Sure, people unsubscribe. Everyone knows that. But you’re actually losing more people than you realize.

Email unsubscribes aren’t the only way for you to “lose” your subscribers.
Research from Marketing Sherpas shows that email list decay costs you about 22.5% of your subscribers per year.

Loren McDonald, of IBM Marketing Cloud, argues that you lose 10% to 25% of your subscribers on top of that.

Not because they unsubscribe – because they stay subscribed and stop interacting with you.

These people are ignoring you, and you might never know it.

A re-engagement email sequence can win them back.

A re-engagement email can go by a few different names:

  • Reactivation email
  • Win-back email campaign
  • The “divine jackfruit of dead email lists” (I wish this was a joke)

A re-engagement campaign is a sequence of emails sent to inactive subscribers. The goal of a re-engagement email is to get people to interact with your emails.

To write this post, we surveyed ActiveCampaign Certified Consultants about the best ways to use re-engagement emails. You’ll learn things like:

  • How many re-engagement emails should you send before unsubscribing your contacts?
  • How long should you wait between re-engagement emails?
  • How long do you wait before sending a re-engagement email?

Our experts were all over the map, but waiting 31-60 days before sending a re-engagement email was the most popular option.

To re-engage people, you need to understand why they tune out in the first place. It’s usually one of these reasons:

  • Too many emails
  • Clickbait subject lines
  • Confusing design
  • Not optimized for mobile
  • Repetitive or irrelevant content
  • Only signed up for a one-time offer

“It’s critical to understand that people disengage for one of two reasons: either their needs change or your emails aren’t meeting their needs. – Stephanie Nivinskus, Sizzleforce Marketing
Re-engagement emails give you a huge bang for your buck – set them up once and then they work for you.
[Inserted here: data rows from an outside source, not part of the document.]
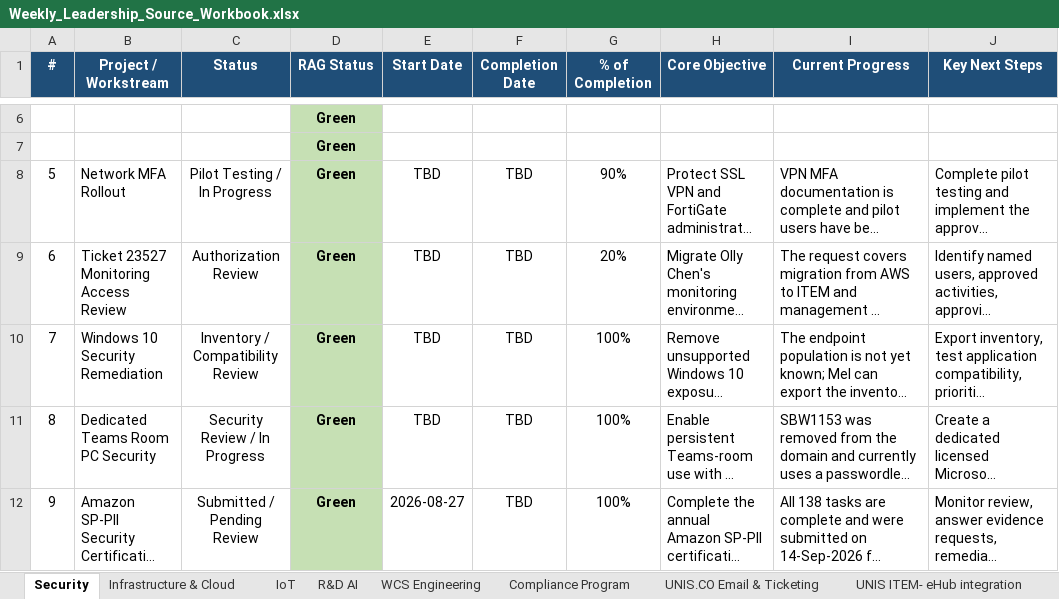
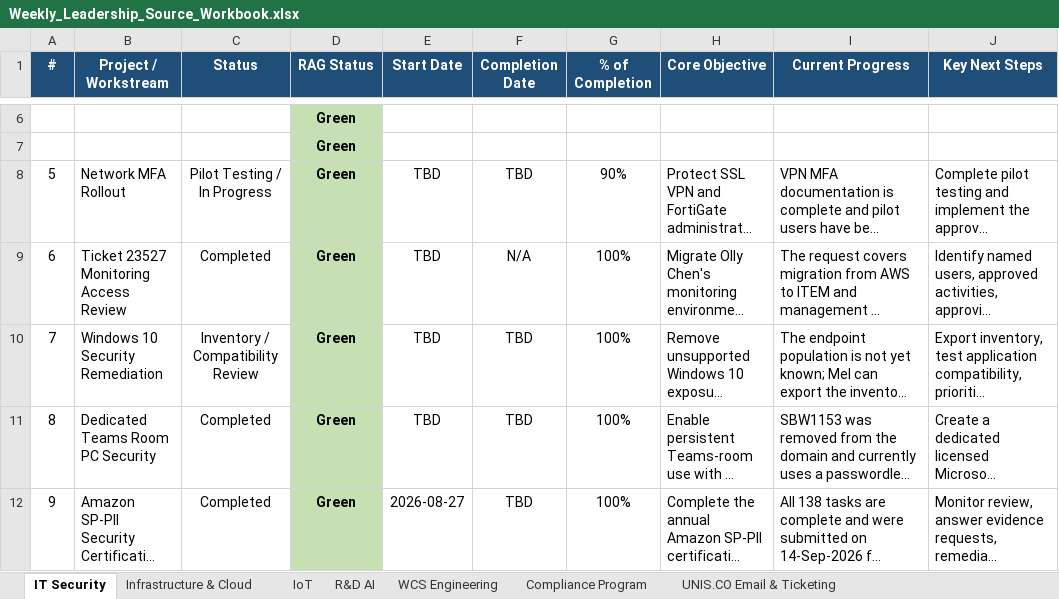
Before and after one commit to esaonc-ai/it-leadership-dashboard, an Excel workbook: Weekly_Leadership_Source_Workbook.xlsx, sheet IT Security, drawn as a sheet; only a part is shown, gaps mark what is left out; long unchanged cells end in …; values as stored, in another font and other column widths than the file's, no borders; conditional formats and table styles not drawn; the diff names each change by its address in the sheet, - before the commit and + after, or states it on an @@ line.

Commit message:
Refresh third 18 October source revision with IT Security name and updated completion details

```diff
--- a/Weekly_Leadership_Source_Workbook.xlsx (sheet IT Security)
+++ b/Weekly_Leadership_Source_Workbook.xlsx (sheet IT Security)
-sheet tab: Security
+sheet tab: IT Security
-C9 (Status): Authorization Review
+C9 (Status): Completed
-F9 (Completion Date): TBD
+F9 (Completion Date): N/A
-G9 (% of Completion): 20%
+G9 (% of Completion): 100%
-C11 (Status): Security Review / In Progress
+C11 (Status): Completed
-C12 (Status): Submitted / Pending Review
+C12 (Status): Completed
```
Also changed, not shown: sheet Infrastructure & Cloud, 7 other files.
The key benefits are:

  • Turning an inactive subscriber into a customer is 5 times cheaper than acquiring a brand new customer
  • Your deliverability sucks (and your emails go to spam) if you send emails to inactive subscribers
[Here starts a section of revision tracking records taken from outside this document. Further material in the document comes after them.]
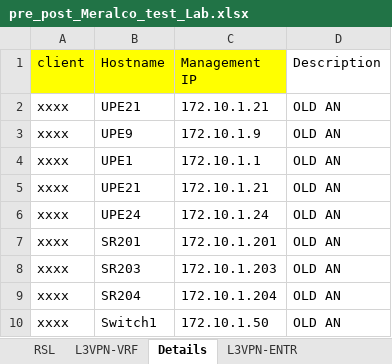
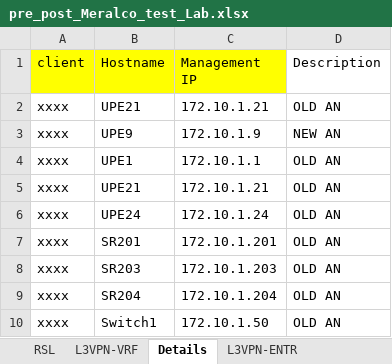
Before and after one commit to dyanland/network-automation-lab, an Excel workbook: pre_post_Meralco_test_Lab.xlsx, sheet Details, drawn as a sheet; values as stored, in another font and other column widths than the file's, no borders; the diff names each change by its address in the sheet, - before the commit and + after, or states it on an @@ line.

```diff
--- a/pre_post_Meralco_test_Lab.xlsx (sheet Details)
+++ b/pre_post_Meralco_test_Lab.xlsx (sheet Details)
-D3 (Description): OLD AN
+D3 (Description): NEW AN
```
Also changed, not shown: 10 other files.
It’s not just a re-engagement email – it’s a re-engagement email sequence

When you sign up for a service, you probably get a series of emails asking you to…

  • Get your new account set up
  • Return to your abandoned online cart
  • Shop a flash sale BEFORE IT’S GONE!
  • Give feedback on a purchase

Those are all part of an email sequence.

Instead of sending one email and hoping for the best, the smartest businesses use a series of emails to get you to take the right actions.

ActiveCampaign experts prefer to send 3+ re-engagement.

When you’re trying to re-engage your quiet customers, it probably seems counter-intuitive to send multiple re-engagement emails instead of a single one. That seems kind of clingy or desperate, right?

Not in this case. Sending an email sequence is actually the opposite (if you do it right).

People need reasons to stick around. It’s not enough to send an email that says “please come back” – you have to show them why it’s worth their time. And that’s not something you can accomplish in a single email.

NOTE: Each individual email in the sequence should have its own message centered around the theme of getting back together. Too many ideas in one email are overwhelming.

If you jump around from free content to a flash sale and make a pit stop at offering a discounted subscription rate (all in one email), people won’t know where to look first.

An email sequence lets you cover all the bases without shoving too much down a customers throat with one email.

Good luck not getting lost.

Email marketing produces the highest ROI out of most digital outlets – in fact, the average order value of a purchase from email is at least three times higher than one from social media, according to McKinsey.

A re-engagement email sequence is essential for the health of your email lists and your subsequent email ROI.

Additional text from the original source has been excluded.